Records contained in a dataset
————————

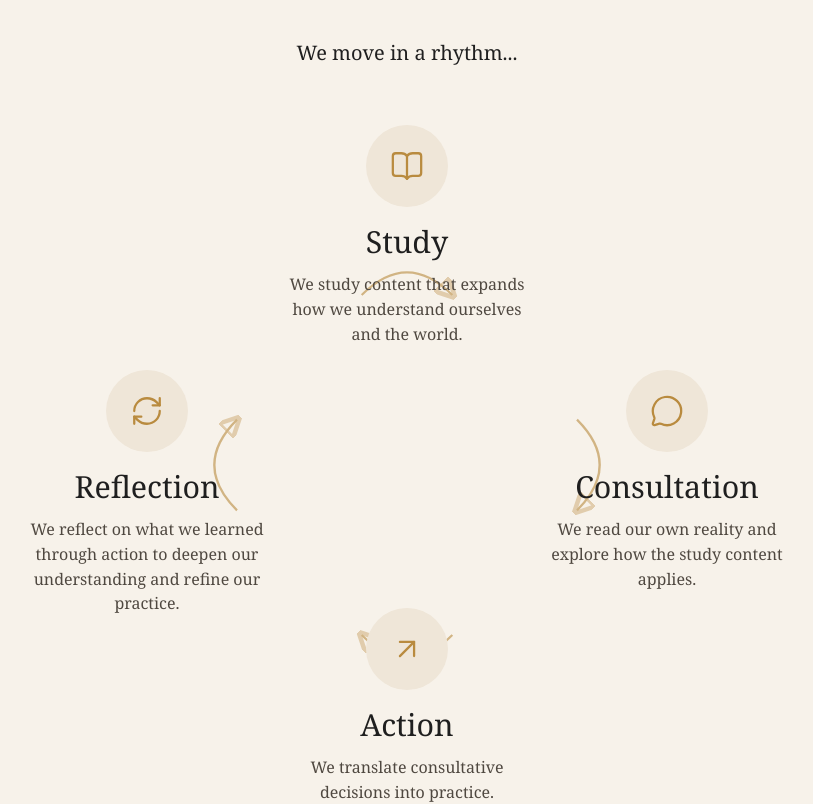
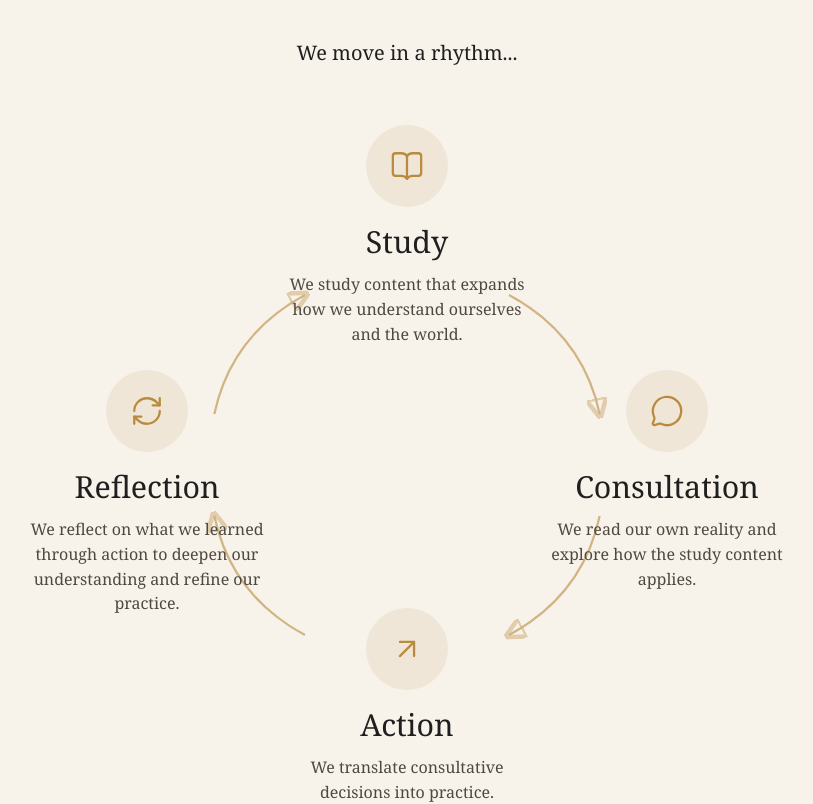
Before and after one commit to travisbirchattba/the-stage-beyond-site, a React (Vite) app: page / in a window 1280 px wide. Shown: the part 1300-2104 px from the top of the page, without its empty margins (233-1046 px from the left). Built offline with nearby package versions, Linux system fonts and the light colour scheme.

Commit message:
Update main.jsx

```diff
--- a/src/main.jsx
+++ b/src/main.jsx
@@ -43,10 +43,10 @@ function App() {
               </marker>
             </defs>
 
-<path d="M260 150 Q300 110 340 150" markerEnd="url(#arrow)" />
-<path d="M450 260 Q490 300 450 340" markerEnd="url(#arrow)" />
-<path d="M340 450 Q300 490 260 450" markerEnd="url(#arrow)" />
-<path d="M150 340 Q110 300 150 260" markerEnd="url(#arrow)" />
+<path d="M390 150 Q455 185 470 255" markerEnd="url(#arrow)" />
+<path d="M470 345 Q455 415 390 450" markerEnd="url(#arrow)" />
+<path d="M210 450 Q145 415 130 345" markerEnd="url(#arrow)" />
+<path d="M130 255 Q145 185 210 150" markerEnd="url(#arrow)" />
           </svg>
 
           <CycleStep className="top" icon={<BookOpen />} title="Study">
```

————————

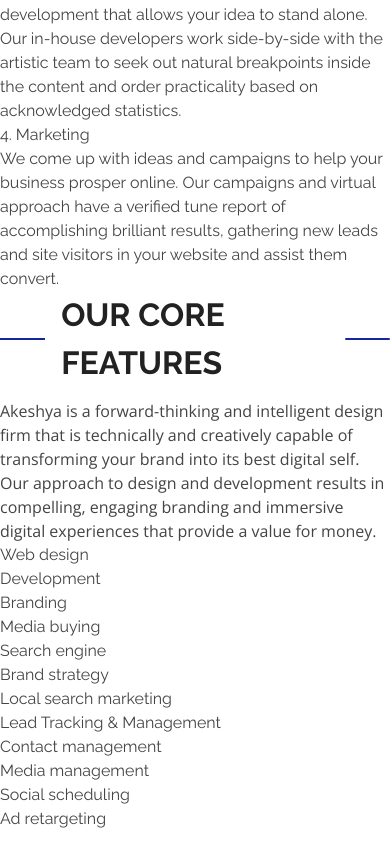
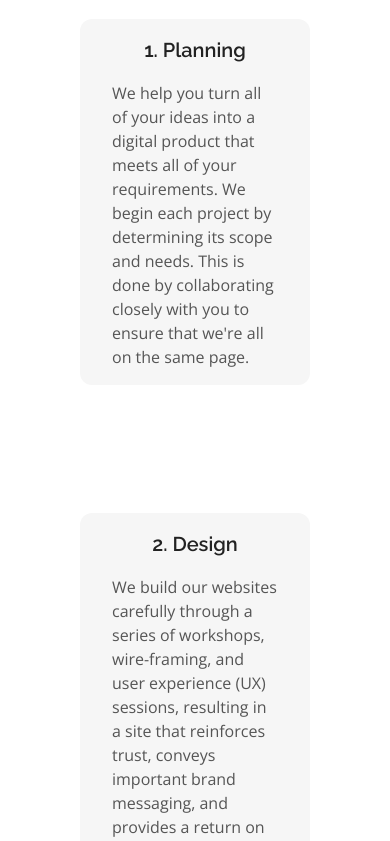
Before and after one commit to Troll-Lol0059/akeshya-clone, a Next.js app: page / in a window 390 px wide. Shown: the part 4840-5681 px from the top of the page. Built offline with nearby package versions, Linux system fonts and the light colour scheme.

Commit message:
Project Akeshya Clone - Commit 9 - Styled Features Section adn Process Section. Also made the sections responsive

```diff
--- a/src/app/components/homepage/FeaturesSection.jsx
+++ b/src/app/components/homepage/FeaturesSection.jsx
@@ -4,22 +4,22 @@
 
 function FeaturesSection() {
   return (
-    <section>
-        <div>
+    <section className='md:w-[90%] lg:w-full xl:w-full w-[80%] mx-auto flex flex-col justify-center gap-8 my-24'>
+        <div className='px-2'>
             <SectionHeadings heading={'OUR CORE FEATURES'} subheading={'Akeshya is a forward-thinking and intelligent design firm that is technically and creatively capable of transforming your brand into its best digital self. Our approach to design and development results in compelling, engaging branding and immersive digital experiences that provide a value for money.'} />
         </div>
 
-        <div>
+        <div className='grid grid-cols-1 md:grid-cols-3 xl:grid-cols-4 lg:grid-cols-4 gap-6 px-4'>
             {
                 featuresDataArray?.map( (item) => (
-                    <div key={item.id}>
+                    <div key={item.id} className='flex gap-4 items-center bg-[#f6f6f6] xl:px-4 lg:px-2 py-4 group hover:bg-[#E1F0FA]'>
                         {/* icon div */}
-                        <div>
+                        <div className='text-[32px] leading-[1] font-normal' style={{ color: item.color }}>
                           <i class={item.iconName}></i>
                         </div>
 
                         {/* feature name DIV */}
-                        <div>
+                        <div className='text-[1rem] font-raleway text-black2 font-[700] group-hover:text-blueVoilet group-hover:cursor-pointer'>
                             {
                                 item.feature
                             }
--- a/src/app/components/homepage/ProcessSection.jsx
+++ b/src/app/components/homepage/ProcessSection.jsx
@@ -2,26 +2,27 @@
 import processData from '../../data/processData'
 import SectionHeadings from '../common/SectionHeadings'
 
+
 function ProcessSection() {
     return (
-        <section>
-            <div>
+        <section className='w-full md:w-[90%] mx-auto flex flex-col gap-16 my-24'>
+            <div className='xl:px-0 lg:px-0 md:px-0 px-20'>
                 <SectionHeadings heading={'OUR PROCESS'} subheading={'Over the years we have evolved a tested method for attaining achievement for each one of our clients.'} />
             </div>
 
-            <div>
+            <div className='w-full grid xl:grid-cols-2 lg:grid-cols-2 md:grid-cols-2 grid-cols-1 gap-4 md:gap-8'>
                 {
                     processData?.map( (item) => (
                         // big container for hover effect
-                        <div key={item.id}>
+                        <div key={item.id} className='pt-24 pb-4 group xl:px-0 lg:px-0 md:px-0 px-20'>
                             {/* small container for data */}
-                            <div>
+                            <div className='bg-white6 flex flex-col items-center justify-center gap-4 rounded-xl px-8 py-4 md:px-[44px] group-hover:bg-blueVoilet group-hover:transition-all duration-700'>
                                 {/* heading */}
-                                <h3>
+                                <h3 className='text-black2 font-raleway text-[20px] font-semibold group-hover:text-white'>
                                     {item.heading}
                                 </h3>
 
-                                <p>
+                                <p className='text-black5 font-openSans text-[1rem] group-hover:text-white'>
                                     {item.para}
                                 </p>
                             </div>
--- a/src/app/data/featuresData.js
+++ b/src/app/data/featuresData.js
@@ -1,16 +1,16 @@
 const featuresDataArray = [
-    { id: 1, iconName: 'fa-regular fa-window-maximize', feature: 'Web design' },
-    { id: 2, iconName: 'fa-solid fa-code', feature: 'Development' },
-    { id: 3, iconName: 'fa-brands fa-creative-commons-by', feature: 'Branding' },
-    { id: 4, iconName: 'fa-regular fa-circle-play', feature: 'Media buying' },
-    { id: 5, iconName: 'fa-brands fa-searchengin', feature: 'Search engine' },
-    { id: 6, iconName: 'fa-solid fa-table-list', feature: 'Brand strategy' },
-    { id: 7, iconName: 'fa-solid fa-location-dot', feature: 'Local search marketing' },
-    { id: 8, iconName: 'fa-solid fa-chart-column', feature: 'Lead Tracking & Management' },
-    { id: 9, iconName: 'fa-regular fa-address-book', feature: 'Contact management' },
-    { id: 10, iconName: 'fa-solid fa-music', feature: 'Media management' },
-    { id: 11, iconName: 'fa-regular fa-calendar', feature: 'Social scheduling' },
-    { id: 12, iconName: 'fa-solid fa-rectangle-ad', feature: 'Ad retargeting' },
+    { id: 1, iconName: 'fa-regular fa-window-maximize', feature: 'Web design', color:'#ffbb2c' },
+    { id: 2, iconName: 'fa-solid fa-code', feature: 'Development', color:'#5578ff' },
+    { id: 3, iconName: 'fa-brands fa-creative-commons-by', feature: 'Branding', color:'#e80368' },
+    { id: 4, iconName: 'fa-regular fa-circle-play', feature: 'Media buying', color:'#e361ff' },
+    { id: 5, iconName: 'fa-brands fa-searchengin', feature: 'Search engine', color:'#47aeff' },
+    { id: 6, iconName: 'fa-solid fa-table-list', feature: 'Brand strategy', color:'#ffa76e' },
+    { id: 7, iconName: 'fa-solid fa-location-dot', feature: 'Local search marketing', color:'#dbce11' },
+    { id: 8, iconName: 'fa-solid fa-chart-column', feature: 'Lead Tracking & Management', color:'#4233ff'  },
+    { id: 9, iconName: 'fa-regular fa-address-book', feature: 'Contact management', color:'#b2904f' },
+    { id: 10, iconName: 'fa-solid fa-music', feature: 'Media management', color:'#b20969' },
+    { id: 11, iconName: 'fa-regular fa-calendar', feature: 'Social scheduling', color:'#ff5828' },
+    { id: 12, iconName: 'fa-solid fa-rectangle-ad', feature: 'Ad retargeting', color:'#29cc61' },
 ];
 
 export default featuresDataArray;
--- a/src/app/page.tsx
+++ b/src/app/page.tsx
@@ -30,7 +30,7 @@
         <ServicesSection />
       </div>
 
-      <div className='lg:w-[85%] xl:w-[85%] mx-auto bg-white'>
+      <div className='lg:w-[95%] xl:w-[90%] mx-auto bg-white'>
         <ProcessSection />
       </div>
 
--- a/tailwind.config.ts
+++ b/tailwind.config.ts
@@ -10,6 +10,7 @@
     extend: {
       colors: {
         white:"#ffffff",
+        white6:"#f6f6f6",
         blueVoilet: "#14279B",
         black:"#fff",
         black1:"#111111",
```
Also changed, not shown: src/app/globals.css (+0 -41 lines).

————————

## EXERCISE DIRECTIONS
Display each line of the data where "hover" occurs.

## SOLUTION
+                    <div key={item.id} className='flex gap-4 items-center bg-[#f6f6f6] xl:px-4 lg:px-2 py-4 group hover:bg-[#E1F0FA]'>
+                        <div className='text-[1rem] font-raleway text-black2 font-[700] group-hover:text-blueVoilet group-hover:cursor-pointer'>
                         // big container for hover effect
+                            <div className='bg-white6 flex flex-col items-center justify-center gap-4 rounded-xl px-8 py-4 md:px-[44px] group-hover:bg-blueVoilet group-hover:transition-all duration-700'>
+                                <h3 className='text-black2 font-raleway text-[20px] font-semibold group-hover:text-white'>
+                                <p className='text-black5 font-openSans text-[1rem] group-hover:text-white'>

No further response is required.